Which doesn't prove that synaptic scaling is important in Alzheimer's, of course. But it strongly suggests that it's at least worth taking a look.

Tuesday, 1 March 2011

Sacred vessels

The rule of St. Benedict says, apparently, that you should treat your wheelbarrow as you would the sacred vessels of the altar.

In other words: respect your tools!

So today I plan to give the venerable electrophysiology rig that I use every day, with its upright Olympus microscope and online confocal microscope, some tender loving care.

The bath is flooding again, which was giving me lots of problems when I was imaging yesterday, but once I have sorted that out I will also clean up the stage and the objectives and the condensor and just generally wipe away the accumulated salt and dust. Also tidy away the old pipettes and clamps and bits and pieces that people leave lying around on the gas table. Make the old girl feel loved.

It's the right thing to do. St. Benedict said.

Monday, 14 February 2011

How to write a neuroscience textbook

I've been leaving the trusty old iPod at home and instead carrying "Dendritic Spines" (Rafael Yuste, MIT Press, 2010) with me for on-tube entertainment. Also for propping up in front of my sandwiches during my lunch "break". It's a long time since I have come across such a readable science text. My previous big purchase, "Barrel Cortex" by Woolsey and Fox, had large tracts of impenetrable dullness. But Yuste's book, as well as being less than half the price, just whizzes along. Considering the fairly technical nature of its subject matter, it's superbly readable.

I think part of the secret is that Dr Yuste has a big idea, and his writing buzzes with the excitement of getting this across to you. After all, if spines are the physical substrate of memory and cognition, then it's pretty important to understand how they work.

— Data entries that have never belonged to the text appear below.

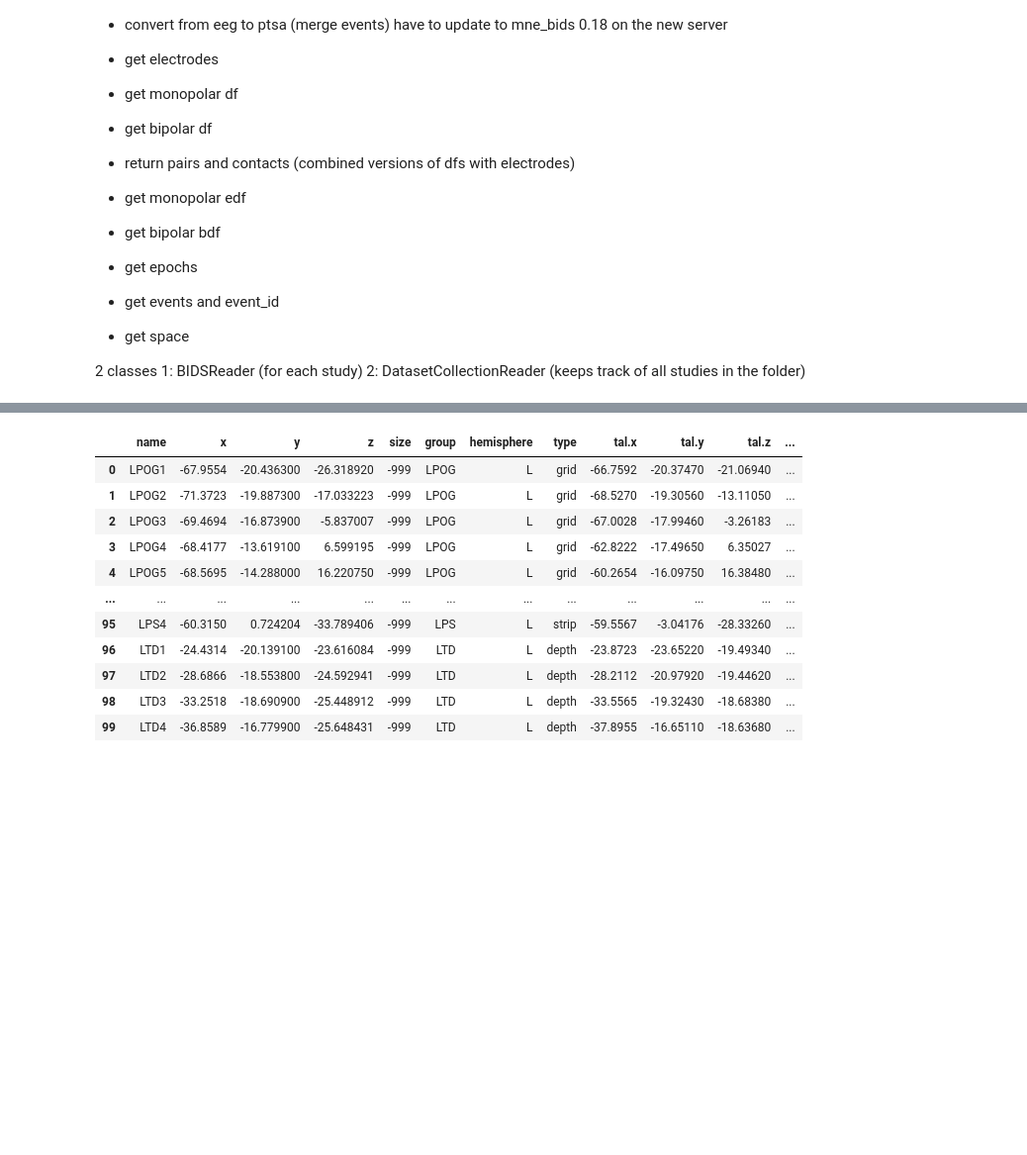
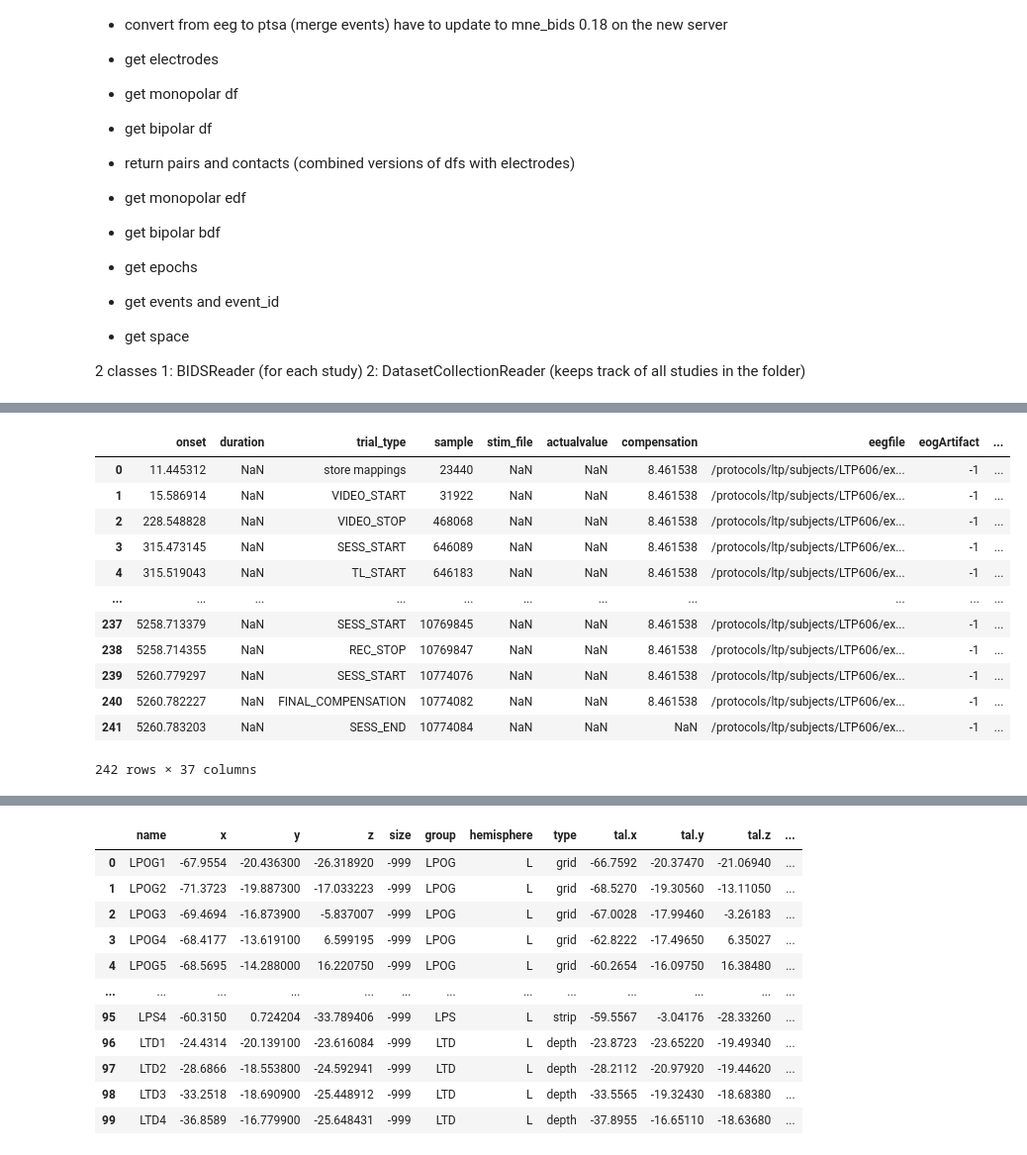
Before and after one commit to pennmem/bidsreader, a Jupyter notebook: bidsreader_scratch.ipynb, the cells around one changed output, grey strips where cells are left out. Shown at 99% size. Drawn from its saved outputs; the diff is of its cells as text; code cells hidden in the pictures; blank space fills up the shorter version.

```diff
--- a/bidsreader_scratch.ipynb
+++ b/bidsreader_scratch.ipynb
@@ -52,0 +115,18 @@ ses = 0
+# %%
+eeg_evs = bidsreader.load_events("eeg")
+# %%
+eeg_evs
+# %% [output]
+|  | onset | duration | trial_type | sample | stim_file | actualvalue | compensation | eegfile | eogArtifact | ... |
+| 0 | 11.445312 | NaN | store mappings | 23440 | NaN | NaN | 8.461538 | /protocols/ltp/subjects/LTP606/ex... | -1 | ... |
+| 1 | 15.586914 | NaN | VIDEO_START | 31922 | NaN | NaN | 8.461538 | /protocols/ltp/subjects/LTP606/ex... | -1 | ... |
+| 2 | 228.548828 | NaN | VIDEO_STOP | 468068 | NaN | NaN | 8.461538 | /protocols/ltp/subjects/LTP606/ex... | -1 | ... |
+| 3 | 315.473145 | NaN | SESS_START | 646089 | NaN | NaN | 8.461538 | /protocols/ltp/subjects/LTP606/ex... | -1 | ... |
+| 4 | 315.519043 | NaN | TL_START | 646183 | NaN | NaN | 8.461538 | /protocols/ltp/subjects/LTP606/ex... | -1 | ... |
+| ... | ... | ... | ... | ... | ... | ... | ... | ... | ... | ... |
+| 237 | 5258.713379 | NaN | SESS_START | 10769845 | NaN | NaN | 8.461538 | /protocols/ltp/subjects/LTP606/ex... | -1 | ... |
+| 238 | 5258.714355 | NaN | REC_STOP | 10769847 | NaN | NaN | 8.461538 | /protocols/ltp/subjects/LTP606/ex... | -1 | ... |
+| 239 | 5260.779297 | NaN | SESS_START | 10774076 | NaN | NaN | 8.461538 | /protocols/ltp/subjects/LTP606/ex... | -1 | ... |
+| 240 | 5260.782227 | NaN | FINAL_COMPENSATION | 10774082 | NaN | NaN | 8.461538 | /protocols/ltp/subjects/LTP606/ex... | -1 | ... |
+| 241 | 5260.783203 | NaN | SESS_END | 10774084 | NaN | NaN | NaN | /protocols/ltp/subjects/LTP606/ex... | -1 | ... |
+242 rows × 37 columns
```
Also changed, not shown: parts of 19 cells of this notebook, 4 other files.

Plus it has a great chapter on Ramon y Cajal, my neuroscience hero....

Monday, 24 January 2011

Viva post mortem

In December I submitted my first year dissertation, and last week I faced a viva on this dissertation. Opinions from colleagues and supervisors varied as to whether or not this was really an exam, and how much I should relax about it. Naturally (me being me) I did not relax about it. One feature I knew that this viva (exam or not) shared with real exams was that failure was a possibility, and that failure had consequences.

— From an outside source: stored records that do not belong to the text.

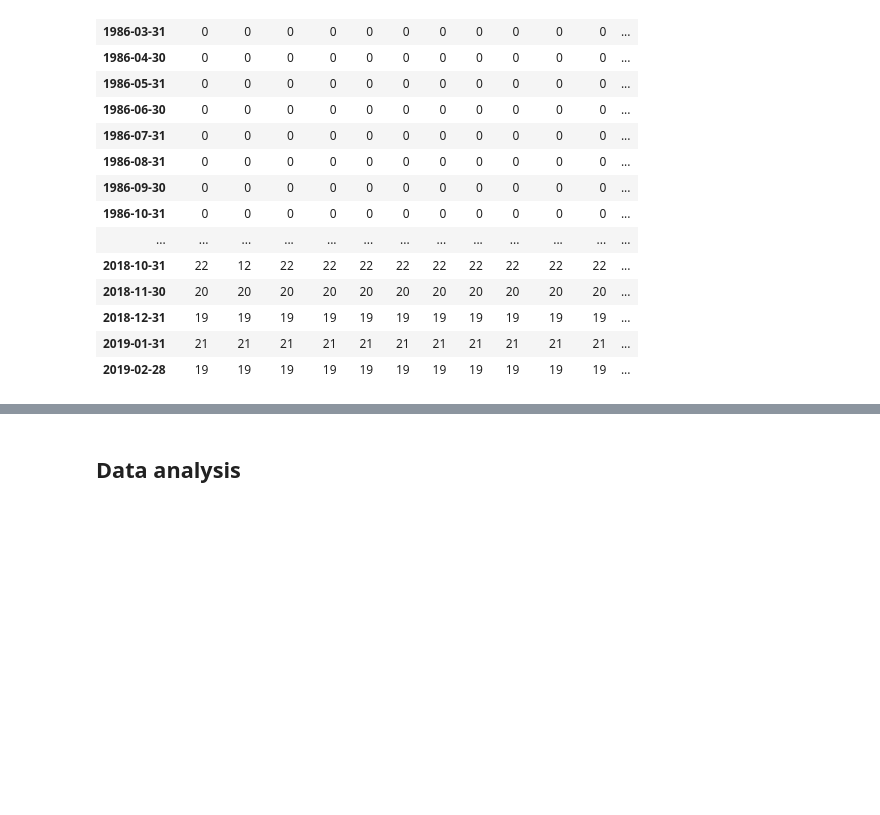
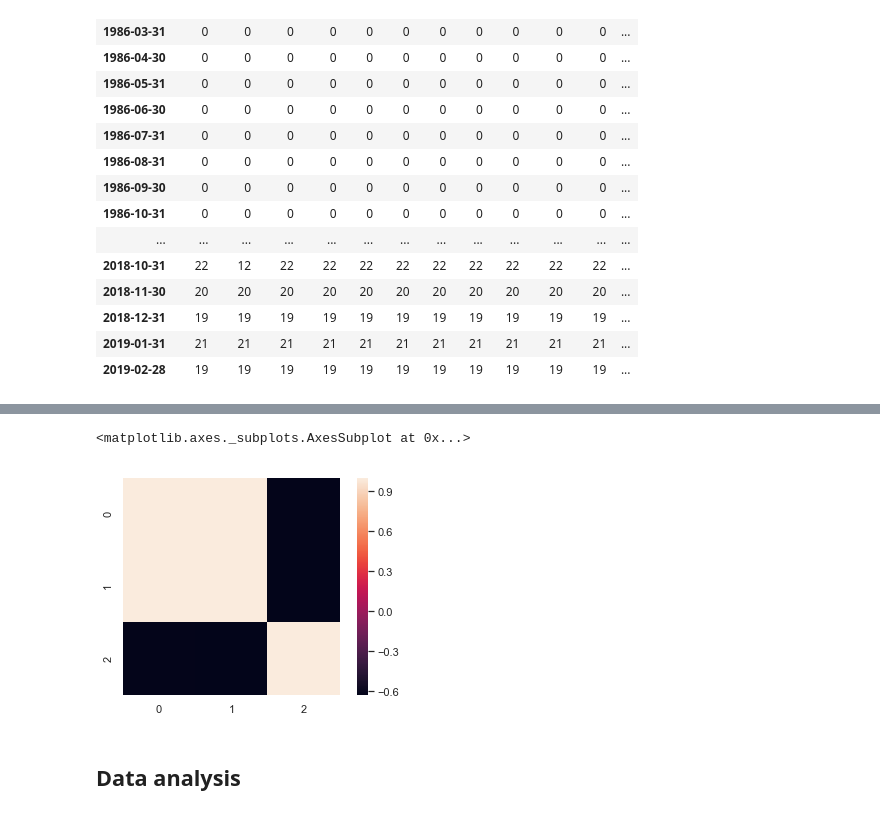
Before and after one commit to tomron27/fin_algs, a Jupyter notebook: HW1.ipynb, the cells around one changed output, grey strips where cells are left out. Cells and saved outputs as stored; diff of their text form; code cells hidden in the pictures; blank space fills up the shorter version.

```diff
--- a/HW1.ipynb
+++ b/HW1.ipynb
@@ -143,0 +161,11 @@ data.groupby(pd.Grouper(key='Date', freq='1m')).count()
+# %%
+f_data = data[(data['Date'] > '1990-01-01')]
+f_data = f_data[[col for col in f_data.columns if col != 'Date']]
+f_data = f_data[[col for col in f_data.columns if col not in ['1 Mo', '2 Mo', '20 Yr']]]
+f_data = f_data[[col for col in f_data.columns if col in ['3 Mo', '1 Yr', 'BAA10Y']]]
+f_data = f_data.dropna(axis=0, how='any')
+
+# Subtract consecutive days
+# f_data = f_data - f_data.shift(1)
+# f_data = f_data[1:]
+f_data
@@ -143,0 +191,5 @@ data.groupby(pd.Grouper(key='Date', freq='1m')).count()
+# %%
+sns.heatmap(np.corrcoef(f_data.values.T), square=True)
+# %% [output]
+<matplotlib.axes._subplots.AxesSubplot at 0x...>
+[figure, added]
```
Also changed, not shown: parts of 35 cells of this notebook.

So this mattered.

I was lucky enough to be able to invite two scientists I like and get on with to examine me. But still - people can show a whole new side of their personality in this kind of role. And I hate the idea of making a fool of myself in front of people I respect. So I was tense for at least a week beforehand, and preparing diligently.

In the event, the whole thing was very amiable - enjoyable even. Defending my dissertation was a pretty minor part of it. Most of our time was spent chewing over the implications of different technical choices as I go forward with my project. Chemical LTP or glutamate uncaging? Organotypic or acute slices?

And I passed. And got some pretty nice feedback. So I can go on....

Tuesday, 11 January 2011

Journal club fun

McGuiness et al, "Presynaptic NMDARs in the Hippocampus Facilitate Transmitter Release at Theta Frequency", Neuron 68, 1109–1127, December 22, 2010

I go to two journal clubs, one nice the other nasty. Today was the nasty one, where we looked at the above article. It was the usual pattern - a paper that I thought was quite impressive, turned out to have feet of clay when subjected to the withering scrutiny of the assembled critical intelligences.

In this study, they used Ca-sensitive dyes to image Ca-transients in presynaptic boutons of the CA3-CA1 pathway, in response to action potentials. They claim that the distribution of Ca-transient amplitudes is bimodal. Various drug manipulations, including the use of norketamine to block (internally) only presynaptic NMDARs, demonstrate that the less frequent, large transients are dependent on presynaptic NMDARs. Trouble is, after fig 1 they don’t show us the data – just their opaque Bayesian analysis. And what is worse, they use the same control data in most of their figures.